Raleigh, N.C. — Lawmakers have not bridged the disagreements that forced the General Assembly to abandon efforts last summer to reform the North Carolina's $14 billion Medicaid health insurance system for the poor and disabled.
A key oversight subcommittee offered a report Tuesday that sketches the broad strokes of a reform effort, but it failed to garner backing from all key players. Much as they were a few months ago, the key fault lines have to to with how quickly the state should move to a new system and whether the state should foster a network of home-grown accountable care organizations or open the door to out-of-state managed care companies.
Medicaid reform is a front-and-center issue for lawmakers because the system is often viewed as a culprit that soaks up funding that could go to other budget priorities, such as education. While there is general agreement that a reform effort could stem the growth of the Medicaid budget, there are divisions on what exactly that reform should look like.
"I find myself unable to support the proposed conclusions and policy recommendations," Rep. Nelson Dollar, R-Wake, said at the end of Tuesday's meeting of the Medicaid Reform Subcommittee, which approved a report to the legislature's Health and Human Services oversight panel.
The key difference between Dollar and the subcommittee's chairmen, Sen. Ralph Hise, R-Mitchell, and Rep. Justin Burr, R-Stanly, has to do with who will be responsible for managing costs within the system.
Dollar favors a model that would allow North Carolina doctors and hospitals to build accountable care organizations that would profit from ensuring that their patients are healthier.

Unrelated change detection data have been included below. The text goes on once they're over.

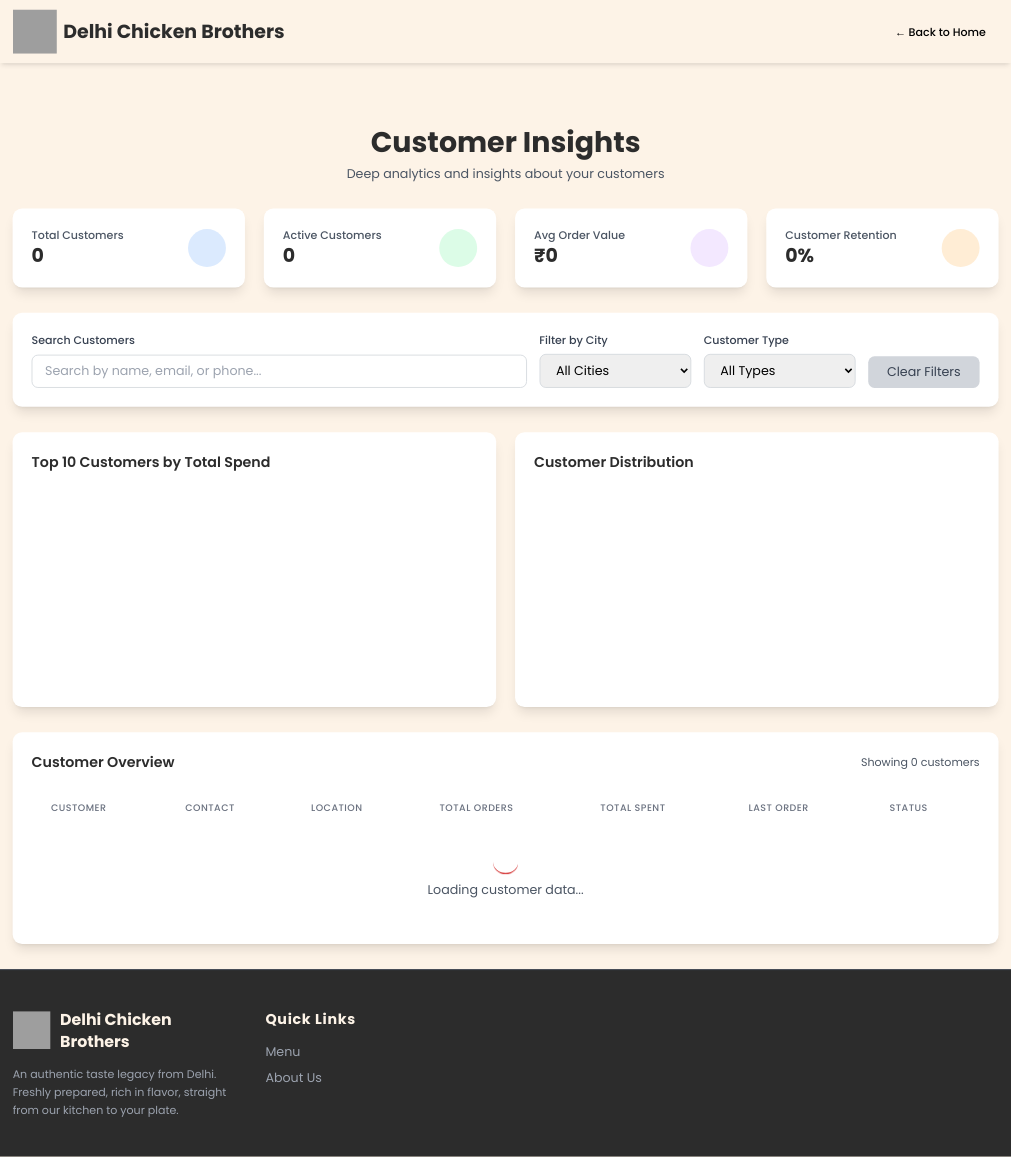
Repository: roydigital/dcb_pos_final
Page: customers.html
The author's editor kept a copy of each file at every save. The page is drawn from the files as they stood at one save, then again after a run of saves.
The browser window is 1280 px wide. The pictures show the whole page, at 79% of full size.
Pictures or frames that could not be fetched are drawn as grey boxes. Some web libraries are served in a nearby version.

Above is the page before, as saved 2025-10-13 16:50:54.

### customers.html
<!DOCTYPE html>
<html lang="en">
<head>
    <meta charset="UTF-8">
    <meta name="viewport" content="width=device-width, initial-scale=1.0">
    <title>Customer Insights - Delhi Chicken Brothers</title>
    <script src="https://cdn.tailwindcss.com"></script>
    <link rel="preconnect" href="https://fonts.googleapis.com">
    <link rel="preconnect" href="https://fonts.gstatic.com" crossorigin>
    <link href="https://fonts.googleapis.com/css2?family=Poppins:wght@400;500;600;700&family=Roboto:wght@400;500;700&display=swap" rel="stylesheet">
    <script src="https://unpkg.com/lucide@latest"></script>
    <script src="https://cdn.jsdelivr.net/npm/chart.js"></script>
    <style>
        body {
            font-family: 'Poppins', 'Roboto', sans-serif;
            background-color: #FDF3E7;
        }
        :root {
            --brand-red: #D12727;
            --brand-dark: #2C2C2C;
            --brand-cream: #FDF3E7;
            --brand-light-cream: #FFFBF5;
        }
        .bg-brand-red { background-color: var(--brand-red); }
        .text-brand-red { color: var(--brand-red); }
        .border-brand-red { border-color: var(--brand-red); }
        .bg-brand-dark { background-color: var(--brand-dark); }
        .text-brand-dark { color: var(--brand-dark); }
        .bg-brand-cream { background-color: var(--brand-cream); }
        .text-brand-cream { color: var(--brand-cream); }
        .bg-brand-light-cream { background-color: var(--brand-light-cream); }

        /* Custom scrollbar */
        ::-webkit-scrollbar {
            width: 8px;
        }
        ::-webkit-scrollbar-track {
            background: var(--brand-cream);
        }
        ::-webkit-scrollbar-thumb {
            background: var(--brand-red);
            border-radius: 10px;
        }
        ::-webkit-scrollbar-thumb:hover {
            background: #a81f1f;
        }

        .customer-card {
            transition: all 0.3s ease;
        }
        .customer-card:hover {
            transform: translateY(-2px);
            box-shadow: 0 10px 25px -5px rgba(0, 0, 0, 0.1);
        }

        .fade-in {
            animation: fadeIn 0.5s ease-in;
        }

        @keyframes fadeIn {
            from { opacity: 0; transform: translateY(10px); }
            to { opacity: 1; transform: translateY(0); }
        }

        .loading {
            opacity: 0.6;
            pointer-events: none;
        }

        /* Badge styles */
        .badge-new { background-color: #10B981; color: white; }
        .badge-returning { background-color: #3B82F6; color: white; }
        .badge-frequent { background-color: #8B5CF6; color: white; }
        .badge-high-value { background-color: #F59E0B; color: white; }
        .badge-inactive { background-color: #6B7280; color: white; }

        /* Drawer animations */
        .drawer-enter {
            transform: translateX(100%);
        }
        .drawer-enter-active {
            transform: translateX(0);
            transition: transform 0.3s ease-out;
        }
        .drawer-exit {
            transform: translateX(0);
        }
        .drawer-exit-active {
            transform: translateX(100%);
            transition: transform 0.3s ease-in;
        }
    </style>
</head>
<body class="min-h-screen flex flex-col">
    <!-- Header -->
    <header class="bg-brand-cream sticky top-0 z-40 shadow-md" style="background-color: #FDF3E7 !important;">
        <div class="container mx-auto px-4 py-3 flex justify-between items-center">
            <a href="index.html" class="flex items-center gap-2">
                <img src="https://dcbchicken.com/images/logo.png" alt="Delhi Chicken Brothers Logo" class="h-12 w-12 md:h-14 md:w-14">
                <span class="text-xl md:text-2xl font-bold text-brand-dark hidden sm:block">Delhi Chicken Brothers</span>
            </a>
            <div class="flex items-center gap-4">
                <a href="index.html" class="text-sm font-medium hover:text-brand-red transition-colors">← Back to Home</a>
                <div id="auth-container"></div>
            </div>
        </div>
    </header>

    <!-- Main Content -->
    <main class="container mx-auto px-4 pt-20 pb-8 flex-grow">
        <!-- Page Header -->
        <div class="text-center mb-8">
            <h1 class="text-3xl md:text-4xl font-bold text-brand-dark mb-2">Customer Insights</h1>
            <p class="text-gray-600">Deep analytics and insights about your customers</p>
        </div>

        <!-- Quick Stats Cards -->
        <div class="grid grid-cols-1 md:grid-cols-2 lg:grid-cols-4 gap-6 mb-8">
            <div class="bg-white rounded-xl shadow-lg p-6 customer-card">
                <div class="flex items-center justify-between">
                    <div>
                        <p class="text-sm font-medium text-gray-600">Total Customers</p>
                        <p id="total-customers" class="text-2xl font-bold text-brand-dark">0</p>
                    </div>
                    <div class="w-12 h-12 bg-blue-100 rounded-full flex items-center justify-center">
                        <i data-lucide="users" class="h-6 w-6 text-blue-600"></i>
                    </div>
                </div>
            </div>

            <div class="bg-white rounded-xl shadow-lg p-6 customer-card">
                <div class="flex items-center justify-between">
                    <div>
                        <p class="text-sm font-medium text-gray-600">Active Customers</p>
                        <p id="active-customers" class="text-2xl font-bold text-brand-dark">0</p>
                    </div>
                    <div class="w-12 h-12 bg-green-100 rounded-full flex items-center justify-center">
                        <i data-lucide="user-check" class="h-6 w-6 text-green-600"></i>
                    </div>
                </div>
            </div>

            <div class="bg-white rounded-xl shadow-lg p-6 customer-card">
                <div class="flex items-center justify-between">
                    <div>
                        <p class="text-sm font-medium text-gray-600">Avg Order Value</p>
                        <p id="avg-order-value" class="text-2xl font-bold text-brand-dark">₹0</p>
                    </div>
                    <div class="w-12 h-12 bg-purple-100 rounded-full flex items-center justify-center">
                        <i data-lucide="trending-up" class="h-6 w-6 text-purple-600"></i>
                    </div>
                </div>
            </div>

            <div class="bg-white rounded-xl shadow-lg p-6 customer-card">
                <div class="flex items-center justify-between">
                    <div>
                        <p class="text-sm font-medium text-gray-600">Customer Retention</p>
                        <p id="retention-rate" class="text-2xl font-bold text-brand-dark">0%</p>
                    </div>
                    <div class="w-12 h-12 bg-orange-100 rounded-full flex items-center justify-center">
                        <i data-lucide="repeat" class="h-6 w-6 text-orange-600"></i>
                    </div>
                </div>
            </div>
        </div>

        <!-- Filters and Search -->
        <div class="bg-white rounded-xl shadow-lg p-6 mb-8 customer-card">
            <div class="flex flex-wrap gap-4 items-end">
                <div class="flex-1 min-w-[300px]">
                    <label class="block text-sm font-medium text-gray-700 mb-2">Search Customers</label>
                    <input type="text" id="search-input" placeholder="Search by name, email, or phone..."
                        class="w-full px-4 py-2 border border-gray-300 rounded-lg focus:outline-none focus:ring-2 focus:ring-brand-red focus:border-brand-red">
                </div>

                <div>
                    <label class="block text-sm font-medium text-gray-700 mb-2">Filter by City</label>
                    <select id="city-filter" class="w-48 px-4 py-2 border border-gray-300 rounded-lg focus:outline-none focus:ring-2 focus:ring-brand-red focus:border-brand-red">
                        <option value="">All Cities</option>
                    </select>
                </div>

                <div>
                    <label class="block text-sm font-medium text-gray-700 mb-2">Customer Type</label>
                    <select id="type-filter" class="w-48 px-4 py-2 border border-gray-300 rounded-lg focus:outline-none focus:ring-2 focus:ring-brand-red focus:border-brand-red">
                        <option value="">All Types</option>
                        <option value="new">New Customers</option>
                        <option value="returning">Returning Customers</option>
                        <option value="frequent">Frequent Customers</option>
                        <option value="high-value">High-Value Customers</option>
                        <option value="inactive">Inactive Customers</option>
                    </select>
                </div>

                <button id="clear-filters" class="bg-gray-300 text-gray-700 px-6 py-2 rounded-lg hover:bg-gray-400 transition-colors">
                    Clear Filters
                </button>
            </div>
        </div>

        <!-- Analytics Charts Section -->
        <div class="grid grid-cols-1 lg:grid-cols-2 gap-6 mb-8">
            <!-- Top Customers Chart -->
            <div class="bg-white rounded-xl shadow-lg p-6 customer-card">
                <h3 class="text-lg font-semibold text-brand-dark mb-4">Top 10 Customers by Total Spend</h3>
                <div class="h-64">
                    <canvas id="top-customers-chart"></canvas>
                </div>
            </div>

            <!-- Customer Distribution Chart -->
            <div class="bg-white rounded-xl shadow-lg p-6 customer-card">
                <h3 class="text-lg font-semibold text-brand-dark mb-4">Customer Distribution</h3>
                <div class="h-64">
                    <canvas id="customer-distribution-chart"></canvas>
                </div>
            </div>
        </div>

        <!-- Customer Overview Table -->
        <div class="bg-white rounded-xl shadow-lg p-6 customer-card">
            <div class="flex justify-between items-center mb-6">
                <h3 class="text-lg font-semibold text-brand-dark">Customer Overview</h3>
                <div class="text-sm text-gray-600" id="customer-count">Showing 0 customers</div>
            </div>

            <div class="overflow-x-auto">
                <table class="min-w-full divide-y divide-gray-200">
                    <thead>
                        <tr>
                            <th class="px-6 py-3 text-left text-xs font-medium text-gray-500 uppercase tracking-wider">Customer</th>
                            <th class="px-6 py-3 text-left text-xs font-medium text-gray-500 uppercase tracking-wider">Contact</th>
                            <th class="px-6 py-3 text-left text-xs font-medium text-gray-500 uppercase tracking-wider">Location</th>
                            <th class="px-6 py-3 text-left text-xs font-medium text-gray-500 uppercase tracking-wider">Total Orders</th>
                            <th class="px-6 py-3 text-left text-xs font-medium text-gray-500 uppercase tracking-wider">Total Spent</th>
                            <th class="px-6 py-3 text-left text-xs font-medium text-gray-500 uppercase tracking-wider">Last Order</th>
                            <th class="px-6 py-3 text-left text-xs font-medium text-gray-500 uppercase tracking-wider">Status</th>
                        </tr>
                    </thead>
                    <tbody id="customers-table-body" class="bg-white divide-y divide-gray-200">
                        <!-- Customer data will be populated here -->
                    </tbody>
                </table>
            </div>

            <!-- Loading State -->
            <div id="table-loading" class="text-center py-8">
                <div class="animate-spin rounded-full h-8 w-8 border-b-2 border-brand-red mx-auto mb-2"></div>
                <p class="text-gray-600">Loading customer data...</p>
            </div>

            <!-- No Results State -->
            <div id="no-results" class="text-center py-8 hidden">
                <i data-lucide="users" class="h-16 w-16 text-gray-300 mx-auto mb-4"></i>
                <p class="text-gray-600">No customers found matching your criteria.</p>
            </div>
        </div>
    </main>

    <!-- Customer Details Drawer -->
    <div id="customer-drawer" class="fixed inset-0 z-50 hidden">
        <div class="absolute inset-0 bg-black bg-opacity-50" id="drawer-overlay"></div>
        <div class="absolute right-0 top-0 h-full w-full max-w-2xl bg-white shadow-2xl overflow-y-auto drawer-enter">
            <div class="p-6">
                <!-- Drawer Header -->
                <div class="flex justify-between items-center mb-6">
                    <h2 class="text-2xl font-bold text-brand-dark">Customer Details</h2>
                    <button id="close-drawer" class="p-2 rounded-full hover:bg-gray-200">
                        <i data-lucide="x" class="h-6 w-6"></i>
                    </button>
                </div>

                <!-- Customer Profile -->
                <div id="customer-profile" class="space-y-6">
                    <!-- Loading State -->
                    <div id="profile-loading" class="text-center py-8">
                        <div class="animate-spin rounded-full h-8 w-8 border-b-2 border-brand-red mx-auto mb-2"></div>
                        <p class="text-gray-600">Loading customer details...</p>
                    </div>

                    <!-- Customer Content (will be populated dynamically) -->
                </div>
            </div>
        </div>
    </div>

    <!-- Footer -->
    <footer id="contact" class="bg-brand-dark text-brand-cream border-t border-gray-700 mt-auto">
        <div class="container mx-auto px-4 py-12">
            <div class="grid grid-cols-1 md:grid-cols-4 gap-8">
                <!-- Brand Info -->
                <div class="col-span-1 md:col-span-1">
                    <a href="index.html" class="flex items-center gap-3 mb-4">
                        <img src="https://dcbchicken.com/images/logo.png" alt="Delhi Chicken Brothers Logo" class="h-12 w-12">
                        <span class="text-xl font-bold">Delhi Chicken Brothers</span>
                    </a>
                    <p class="text-gray-400 text-sm leading-relaxed">
                        An authentic taste legacy from Delhi. Freshly prepared, rich in flavor, straight from our kitchen to your plate.
                    </p>
                </div>

                <!-- Quick Links -->
                <div>
                    <h4 class="font-bold text-lg mb-4 tracking-wider">Quick Links</h4>
                    <ul class="space-y-2">
                        <li><a href="index.html#menu" class="text-gray-400 hover:text-brand-red transition-colors">Menu</a></li>
                        <li><a href="index.html#about" class="text-gray-400 hover:text-brand-red transition-colors">About Us</a></li>

After the next 4 saves:
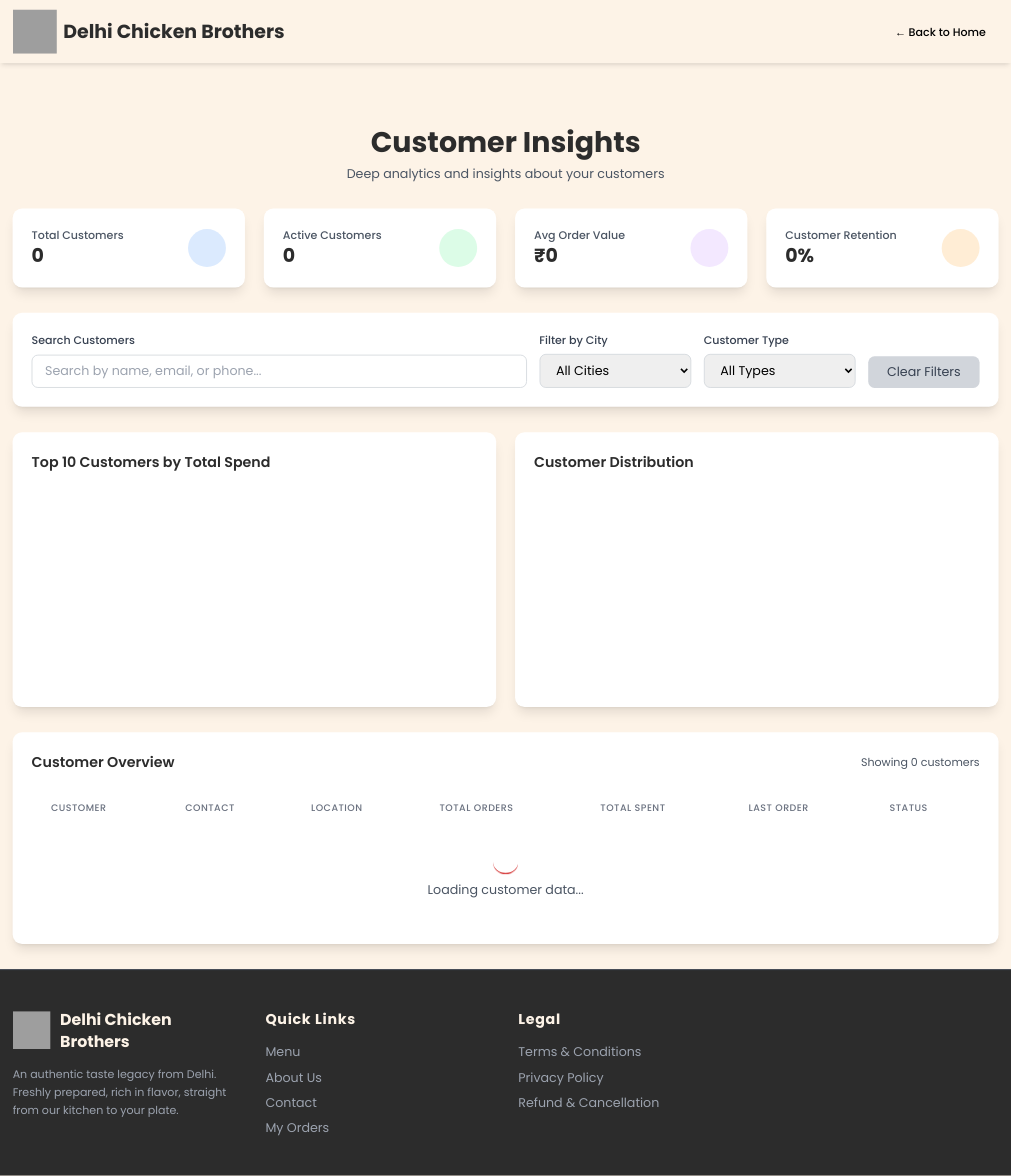
The 4 saves are shown as one change because they came seconds apart.
The last was saved 8 s later.
--- a/customers.html
+++ b/customers.html
@@ -306,3 +306,15 @@
                     <ul class="space-y-2">
                         <li><a href="index.html#menu" class="text-gray-400 hover:text-brand-red transition-colors">Menu</a></li>
                         <li><a href="index.html#about" class="text-gray-400 hover:text-brand-red transition-colors">About Us</a></li>
+                        <li><a href="contact-us.html" class="text-gray-400 hover:text-brand-red transition-colors">Contact</a></li>
+                        <li><a href="order-history.html" class="text-gray-400 hover:text-brand-red transition-colors">My Orders</a></li>
+                    </ul>
+                </div>
+
+                <!-- Legal -->
+                <div>
+                    <h4 class="font-bold text-lg mb-4 tracking-wider">Legal</h4>
+                    <ul class="space-y-2">
+                        <li><a href="terms-and-conditions.html" class="text-gray-400 hover:text-brand-red transition-colors">Terms & Conditions</a></li>
+                        <li><a href="privacy-policy.html" class="text-gray-400 hover:text-brand-red transition-colors">Privacy Policy</a></li>
+                        <li><a href="refund-cancellation-policy.html" class="text-gray-400 hover:text-brand-red transition-colors">Refund & Cancellation</a></li>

Such a system would likely be built on top of North Carolina's current Medicaid program, which uses a company called Community Care of North Carolina to help manage patients. By and large, this is the version of Medicaid reform favored by Gov. Pat McCrory.
Senate leaders have favored a much more aggressive transformation that would move faster than envisioned by Dollar or the Governor's Office and make use of managed care companies, most from out-of-state. Although the report drafted by the subcommittee suggests making use of accountable care organizations, or ACOs, Hise made clear that bigger insurance players would likely have a role.
"We're clear on our direction," Hise said of the Senate leadership's perspective on Medicaid reform.
For anyone who has been watching this debate over the past two years, these positions are nothing new. Hise said there are more players taking an interest in the reform effort but agreed lawmakers might be picking up the reform discussion where they left it this summer, when disagreements were so deep that lawmakers scuttled plans for a late-year session to tackle reform.
In particular, senators are aiming for a Medicaid system that would require little management from the General Assembly. While the House plan moves toward health care providers and insurers assuming "full risk" for cost overruns, it does not move that way as quickly.
While the Senate's leadership is likely to be much the same as it has been the past two years, the House is in flux. Speaker Thom Tillis won his race for U.S. Senate, and Republicans have nominated Rep. Tim Moore, R-Cleveland, to take over the chamber's top spot. It's unclear how Moore will arrange his leadership team and whether Dollar will once again be the chamber's leader on Medicaid or whether someone like Burr, who is more sympathetic to the Senate's position, will take on that role.
"Medicaid is very complicated. There is no easy fix," said Robin Cummings, director of the state's Medicaid program.
Speaking to the committee, Cummings said that the timeline proposed by the subcommittee's report may be too quick for accountable care organizations to realistically take hold. He also pointed out that changes already underway have helped better predict the costs involved in Medicaid and begun to slow the growth of the system.
"You need to build on what you have in place," he said.
Hise said that he had talked to accountable care groups that believed they could take on the full risk burden in less than two years, and he pointed to figures that suggest, no matter what the state does under the current system, costs will continue to grow by 6.5 percent a year. Without a major change, he said, Medicaid would continue to take up funding from other programs, such as public schools.
The subcommittee did not tackle two of the other big questions in the Medicaid debate. Another committee has been looking at whether the Department of Health and Human Services should continue running Medicaid or whether it should be moved to a new independent authority board.
Neither committee appears to have considered whether the state should expand the Medicaid program to include more people as allowed by the federal Affordable Care Act. That option, which could bring more federal money to the state but could increase state costs in the future, is not popular with the committee's leaders.
"It would be impossible for us to expand Medicaid at this point," Hise said.